The incident of the flotilla in the Mediterranean again showed that Israel feels it can act without regard to international law and use its aggressive military style on international waters to interfere with a humanitarian mission... And then you have the somewhat troubled relationship between the Palestinian Authority and the Palestinian people, that of the people of Gaza not being really represented by the P.A. because Hamas is their elected government and they've been excluded from any kind of participation at the international level.

I've just made a report to the U.N. which argues that prolonged occupation combined with the expansion of settlements amounts to de facto annexation. Israel has been establishing more or less permanent settlements throughout occupied Palestine. It's more realistic to look at it as a situation of de facto annexation, de jure occupation. So you've this tension between what is the factual reality and what is the supposed legal situation. At the present time I'm very sceptical that inter-governmental diplomacy can achieve any significant results. The best hope for the Palestinians is what I call a legitimacy war, similar to the anti-apartheid campaign in the late-1980s and 1990s that was so effective in isolating and undermining the authority of the apartheid government. I think that's happening now in relation to Israel. There's a robust boycott, divestment and sanctions campaign that is capturing the political and moral imagination of people, NGOs and civil society are beginning to have an impact on Israel's way of acting and thinking. And Israel itself says the de-legitimisation project is more dangerous to their security than the violence on the part of Palestinian resistance?

What do you expect the U.N. to do on your report?

I'm very sceptical that the U.N. as an inter-governmental body will be responsive to a political and legal analysis of the realities of the occupation. And my analysis, I think, is widely shared by independent opinion that has examined these issues; by reliable NGOs that are active in the region and so on. It is an intensely political issue at the inter-governmental level and even within the U.N. bureaucracy. Ironically, though Israel is defiant towards the U.N., the U.N., in its bureaucracy, is quite deferential to Israel, partly through U.S. influence. So you have this double reality, that on the one side Israel makes a great public display of things saying the U.N. is biased against it, and on the other side, it joins with the U.S. in manipulating the U.N. to do very little, if anything, that is effective in supporting the implementation of international law with respect to the occupation of the Palestinian territories. This situation is accentuated by the degree to which the P.A. will not take any position that is deeply opposed by the U.S. or Israel. So you don't have adequate representation for the Palestinian struggle within the U.N. system.

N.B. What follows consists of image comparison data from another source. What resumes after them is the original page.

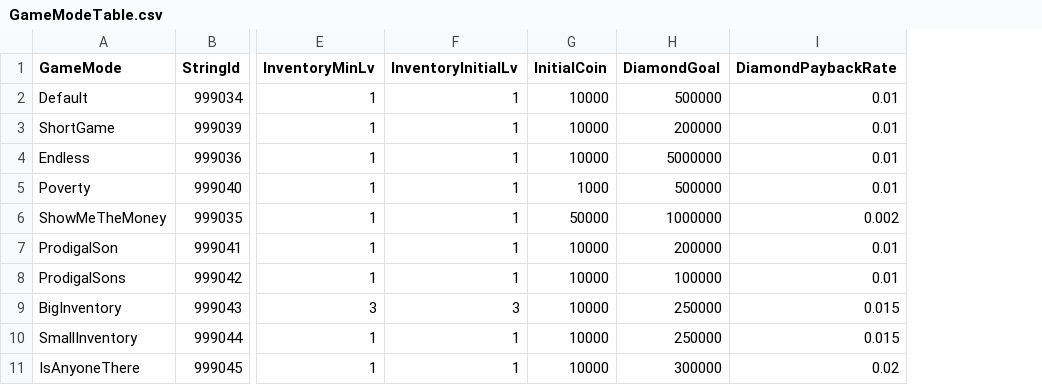
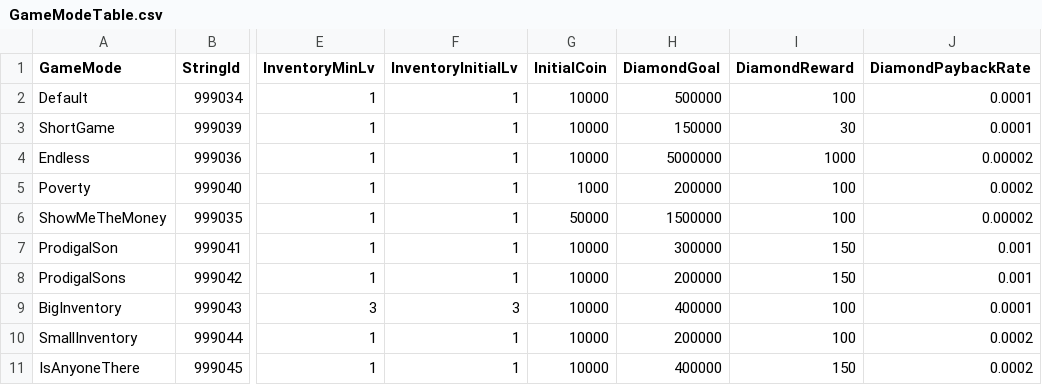
Before and after one commit to Thirdwave03/Unity_MiniTP_LoM, a CSV file: Assets/Resources/Tables/GameModeTable.csv, drawn as a sheet; only a part is shown, gaps mark what is left out; addresses are those after the commit; the diff names each change by its address in the sheet, - before the commit and + after, or states it on an @@ line.

```diff
--- a/Assets/Resources/Tables/GameModeTable.csv
+++ b/Assets/Resources/Tables/GameModeTable.csv
+column I (DiamondReward), rows 2-11: 100 | 30 | 1000 | 100 | 100 | 150 | 150 | 100 | 100 | 150
-J2:J3 (DiamondPaybackRate): 0.01
+J2:J3 (DiamondPaybackRate): 0.0001
-H3 (DiamondGoal): 200000
+H3 (DiamondGoal): 150000
-J4 (DiamondPaybackRate): 0.01
+J4 (DiamondPaybackRate): 0.00002
-H5 (DiamondGoal): 500000
+H5 (DiamondGoal): 200000
-J5 (DiamondPaybackRate): 0.01
+J5 (DiamondPaybackRate): 0.0002
-H6 (DiamondGoal): 1000000
+H6 (DiamondGoal): 1500000
-J6 (DiamondPaybackRate): 0.002
+J6 (DiamondPaybackRate): 0.00002
-H7 (DiamondGoal): 200000
+H7 (DiamondGoal): 300000
-J7:J8 (DiamondPaybackRate): 0.01
+J7:J8 (DiamondPaybackRate): 0.001
-H8 (DiamondGoal): 100000
+H8 (DiamondGoal): 200000
-H9 (DiamondGoal): 250000
+H9 (DiamondGoal): 400000
-J9 (DiamondPaybackRate): 0.015
+J9 (DiamondPaybackRate): 0.0001
-H10 (DiamondGoal): 250000
+H10 (DiamondGoal): 200000
-J10 (DiamondPaybackRate): 0.015
+J10 (DiamondPaybackRate): 0.0002
-H11 (DiamondGoal): 300000
+H11 (DiamondGoal): 400000
-J11 (DiamondPaybackRate): 0.02
+J11 (DiamondPaybackRate): 0.0002
```
Also changed, not shown: 10 other files.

You've not been allowed to enter Israel? How did you prepare your report?

Well, there're a lot of people outside the country who come from there. There are very good NGOs reporting on different aspects like the health conditions and employment conditions there. It would not be anything that I could get if were to go there myself. The U.N. itself has offices in Jerusalem, West Bank and Gaza, and they prepare very good reports on the conditions. So I have the information, and the patterns of behaviour are more or less matters of public record. The real challenge is to interpret the information that's available or, in other words, to convert information into knowledge. That is the challenge I found as Rapporteur.

There's the accusation that the Hamas is trying to torpedo the Abbas-Netanyahu negotiations by mounting attacks on Israel and Israelis?

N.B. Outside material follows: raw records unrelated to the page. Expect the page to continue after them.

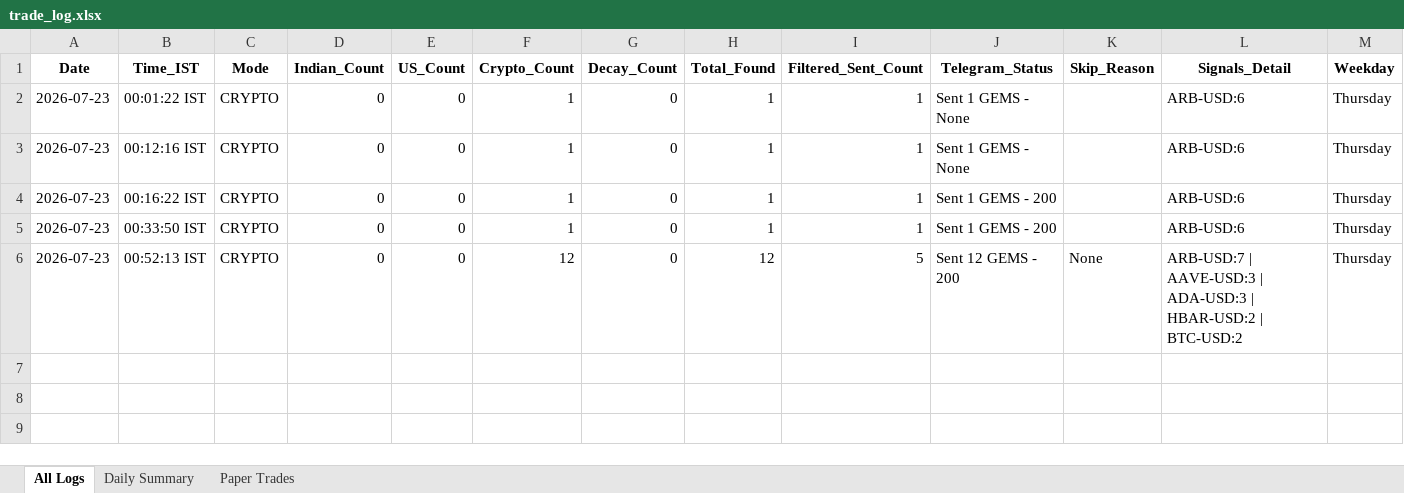
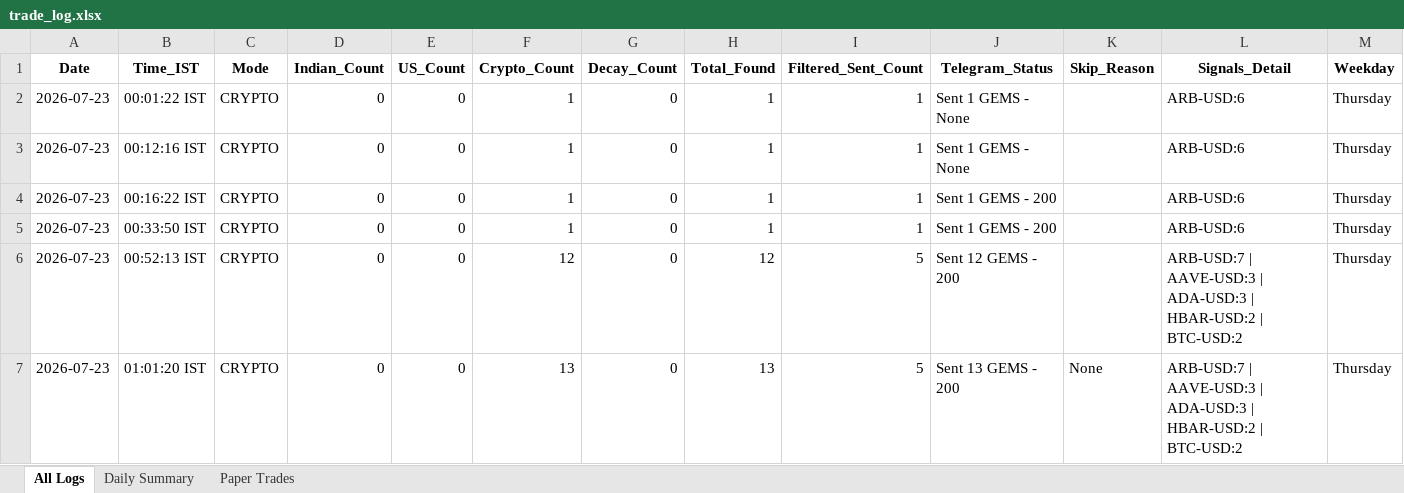
Before and after one commit to thokfoot/free-4-market-master, an Excel workbook: logs/trade_log.xlsx, sheet All Logs, drawn as a sheet; values as stored, in another font and other column widths than the file's, no borders; the diff names each change by its address in the sheet, - before the commit and + after, or states it on an @@ line.

```diff
--- a/logs/trade_log.xlsx (sheet All Logs)
+++ b/logs/trade_log.xlsx (sheet All Logs)
-K6 (Skip_Reason): None
+K6 (Skip_Reason): (empty)
+row 7: 2026-07-23 | 01:01:20 IST | CRYPTO | 0 | 0 | 13 | 0 | 13 | 5 | Sent 13 GEMS - 200 | None | ARB-USD:7 | AAVE-USD:3 | ADA-USD:3 | HBAR-USD:2 | BTC-USD:2 | Thursday
```
Also changed, not shown: sheet Paper Trades, sheet Daily Summary, 3 other files.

I think Hamas has made it clear that unless it is included in the process of negotiations, it will repudiate the process, and it's acting this way to show that. Without bringing it into the process, no negotiation can succeed. I don't agree with killing civilians and terrorist tactics. Of course, the armed settlers are an ambiguous category?

There were 37 reported incursions into Palestinian areas in the last week of August?

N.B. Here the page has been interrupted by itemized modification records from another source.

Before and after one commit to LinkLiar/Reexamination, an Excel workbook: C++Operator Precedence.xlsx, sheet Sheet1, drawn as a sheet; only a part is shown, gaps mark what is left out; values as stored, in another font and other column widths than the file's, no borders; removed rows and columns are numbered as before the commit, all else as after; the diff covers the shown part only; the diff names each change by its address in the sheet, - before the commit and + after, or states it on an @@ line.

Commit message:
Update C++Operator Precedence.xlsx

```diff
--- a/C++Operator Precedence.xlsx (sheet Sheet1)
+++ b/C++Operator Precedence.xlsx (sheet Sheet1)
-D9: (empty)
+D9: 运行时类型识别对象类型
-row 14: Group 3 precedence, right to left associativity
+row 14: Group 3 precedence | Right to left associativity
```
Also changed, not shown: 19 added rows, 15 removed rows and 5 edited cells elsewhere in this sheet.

You've to see what's happening on both sides. There is a tendency in the Western press to just look at Hamas' violence and never look at the Israeli violence in the same way. In all of these situations, I think, one needs a balance between the criticism of terrorism by those organisations of Hamas, and state terrorism...

There was a time when Palestine was a major foreign policy issue and domestic policy issue for governments in India. There is this accusation in India, particularly from the Left, that there has been a definitive pro-Israeli shift in the Indian stand?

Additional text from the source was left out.